Friday, January 21, 2011
A Point in Favor of Anarcho-Libertarianism
A few months ago I debated David Friedman about the plausibility of his system anarcho-libertarian private companies providing all functions of government including law enforcement and courts. My argument against him then was that a necessary element of government is that it is unchallengeable in its basic legitimacy. I may dislike a specific result, but I do not have the option of simply exchanging my government like I would an insurance company, which is precisely what Friedman's system would do. Another of the major issues I have been discussing is that of the necessity of "de-citizenship" trials. Since citizenship is based on a social contract, it is necessary that everyone accept the social contract. The burden of proof should on every person to make the case that they accept the social contract. If there is any doubt about a person's acceptance then that person can and should be stripped of citizenship and placed outside the social contract. This could even apply to entire groups such as Jews. It recently occurred to me that, while a formal government, and particularly one operating on the principles of modern liberalism, might have some difficulty putting these principles into practice, a private insurance style government, like the one advocated for by Friedman, would be able to handle this quite effectively.
As I mentioned previously, one of the weaknesses of modern political thought is that it approaches the social contract as something given and not as something earned. In the extreme, this leads to modern liberal notions of an ever expanding field of rights in which every desire is transformed into a right. The reason for this is that if one does not have a sense that every right in the social contract given must be paid for in kind then one has no reason to not think of everything as a write and demand it, particularly when you take into account the assumption that every other faction in society is doing the same. For example, a gay rights advocate might hesitate to demand the right of homosexuals to blackmail the rest of society into not doing anything that might hurt their feelings if they knew that the price for this was that Evangelical Christians were to be given those same "rights" to ban gay speech "hurtful" to them. Yes everyone might have the right to life, liberty and property in some sort of theoretical moral sense, but the only way they could ever actualize those rights is if they were under the jurisdiction of some sort of government with a social contract, demanding that the government protect those rights. The price that must be paid for these rights is staggering. It means giving the government the right to kill you, imprison you and confiscate your property as long as it can claim that it is acting to protect the rights of the members of society at large.
There is a clear advantage in making every person earn their way into the social contract, mainly that it keeps everyone honest. It would make it that cheating the social contract would actually require some effort. One would actually have to watch one's thoughts and actions to make sure they complied with the spirit of the social contract. Also formalizing the social contract would stop it from turning into a magic goodie bag with which to demand anything. Modern liberal thought, by definition is incapable of this and even libertarian thought would require some arguing for.

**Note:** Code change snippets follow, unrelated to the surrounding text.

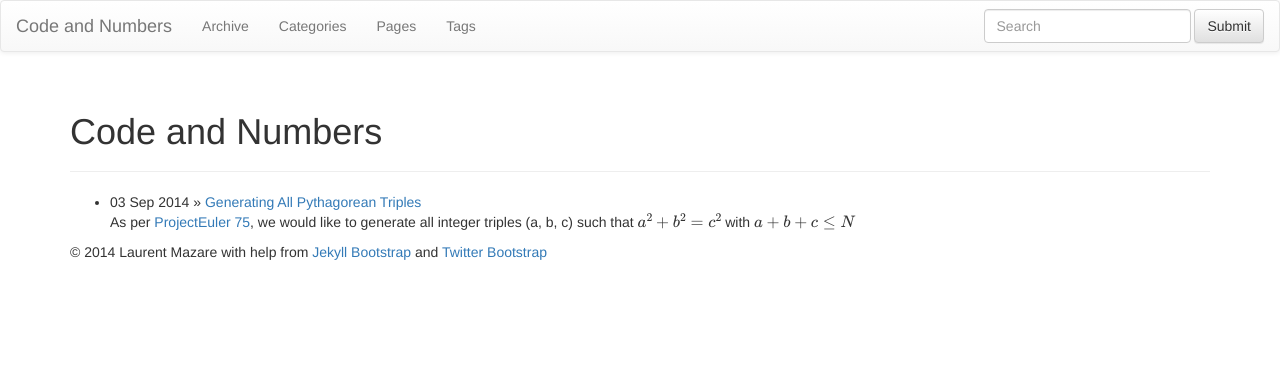
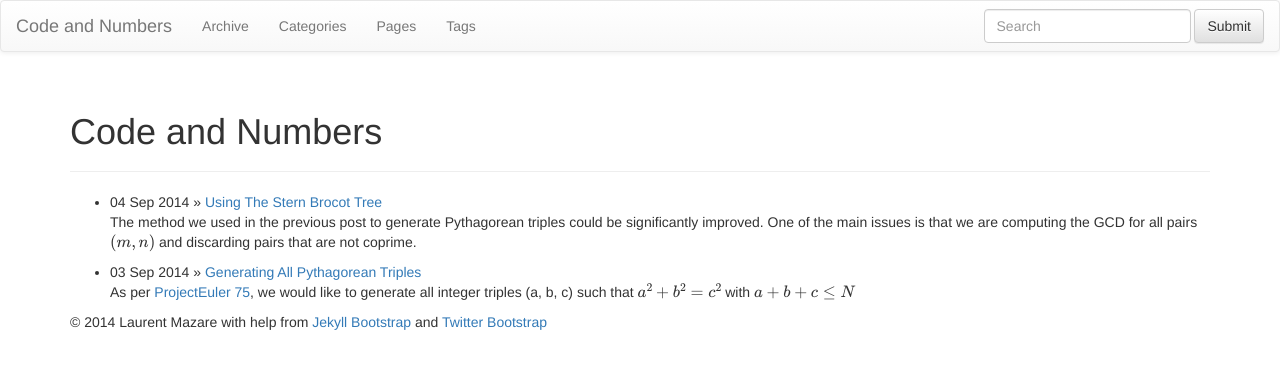
Before and after one commit to LaurentMazare/LaurentMazare.github.io, a Jekyll site: the page built from index.md, in a window 1280 px wide. Shown: the top 369 px of the page. Built offline with Jekyll 4.4.1, drawn with Linux system fonts in a browser that asks for light colours; nearby versions of some CDN libraries; library files that are not in the unit come from our copies; formulas are drawn with MathJax 3; some of the changed lines change nothing that is shown.

Commit message:
Port a second post + minor tweaks.

```diff
--- a/_posts/2014-09-03-generating-all-pythagorean-triples.md
+++ b/_posts/2014-09-03-generating-all-pythagorean-triples.md
@@ -58,3 +58,5 @@ let () =
 {% endhighlight %}
 
 Note that in the implementation of `fold_prim`, we generate all the necessary pairs (m, n) and filter the non coprime ones using Euclid's algorithm for [GCD](http://en.wikipedia.org/wiki/Greatest_common_divisor). This is quite inefficient and could be improved using a [Stern-Brocot tree](http://en.wikipedia.org/wiki/Stern-Brocot_tree) for example.
+
+*This post was originally published in July 2013.*
--- /dev/null
+++ b/_posts/2014-09-04-using-the-stern-brocot-tree.md
@@ -0,0 +1,56 @@
+---
+layout: post
+title: "Using The Stern Brocot Tree"
+description: ""
+category:
+tags: []
+---
+{% include JB/setup %}
+The method we used in the previous post to generate Pythagorean triples could be significantly improved. One of the main issues is that we are computing the GCD for all pairs $$(m, n)$$ and discarding pairs that are not coprime.
+
+* Computing the GCD is done using Euclid''s algorithm which has complexity $O(log(n))$.
+* The probability for a pair to be coprime is $$1/\zeta(2) \approx 0.61$$.
+
+In order to improve this we could use a [Stern-Brocot tree](http://en.wikipedia.org/wiki/Stern-Brocot_tree). This tree gives a simple way to generate all coprime pairs under some limit. The Stern-Brocot generation works as follows, each node in the tree contains two pairs of coprime numbers. We start with a root node containing two pairs, (1, 0) and (1, 1). Expanding a node that contains pairs $$(m, n)$$ and $$(m', n')$$ leads to two new nodes, one containing $$(m, n)$$ and $$(m+n, m'+n')$$, the other one contains $$(m+n, m'+n')$$ and $$(m', n')$$. This process will generate in a unique way all pairs of coprime numbers $$(m, n)$$ with $$m \geq n$$.
+
+A recursive way to generate all the coprime numbers would be:
+{% highlight ocaml %}
+let rec gen (m, n) (m', n') =
+  let new_pair = (m + m', n + n') in
+  (gen (m, n) new_pair) @ (gen new_pair (m', n'))
+{% endhighlight %}
+
+Of course this function would never terminate. It is also not tail recursive so quite likely to run out of memory on large inputs. Let us apply this to the Pythagorean triple generation:
+
+{% highlight ocaml %}
+let fold_sb init f max_s =
+  let rec loop acc left_m left_n right_m right_n =
+    let m = left_m + right_m in
+    let n = left_n + right_n in
+    let m2 = m * m in
+    let mn = m * n in
+    if max_s < 2 * (m2 + mn) then acc
+    else
+      let acc =
+        if m land 1 = n land 1 then acc
+        else
+          let n2 = n * n in
+          f acc (m2 - n2) (2 * mn) (m2 + n2)
+      in
+      loop (loop acc m n right_m right_n) left_m left_n m n
+  in
+  loop init 1 0 1 1
+{% endhighlight %}
+
+The gain of performance of this change compared to the previous method is quite impressive. When computing the number of Pythagorean triples under $$10^8$$, the computation is roughly 5 times faster. Computing the number of Pythagorean triples up to $$10^{10}$$ (14557915466) takes roughly 50 seconds on my ChromeBook.
+
+An interesting point is that we have two possibilities to handle the non recursive part. We could write either of the two following lines:
+
+{% highlight ocaml %}
+loop (loop acc m n right_m right_n) left_m left_n m n
+loop (loop acc left_m left_n m n) m n right_m right_n
+{% endhighlight %}
+
+The second line quickly leads to an out of memory crash: pairs of the form $$(1, n)$$ are coprime so this version generates all of them via the inner part of the loop that is not handled using tail-recursivity. However the first version does not suffer this issue and is able to work on a pretty large input.
+
+*This post was originally published in July 2013.*
```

Abolish all traditional public government and leave everyone to sign up for a private insurance style government and the problem is instantly solved. Every person would have to convince their prospective company that they are not a liability and can be trusted to live by the agreed upon social contract. Since the bureaucrats would also be members of the same company they would be conscious of the need to not let just anyone in, but only one who would actually benefit the other members. Keep in mind that any downgrade in the company will cause members to defect in mass to another company waiting to offer a better deal. The established companies could easily come to a recognition of each other, limiting the need for warfare. What we would be left with is a two-tiered system. On the top would be those with memberships in one of the companies and then there would be everyone else, who can be shot, enslaved or imprisoned at will. The fact that these people are unable to negotiate a deal with anyone would suggest that they are either too irrational or too dangerous to be trusted and best eliminated for the benefit of those with company membership.
Not that I support anarcho-libertarianism, but this seems to be a strong point in its favor worth taking into consideration.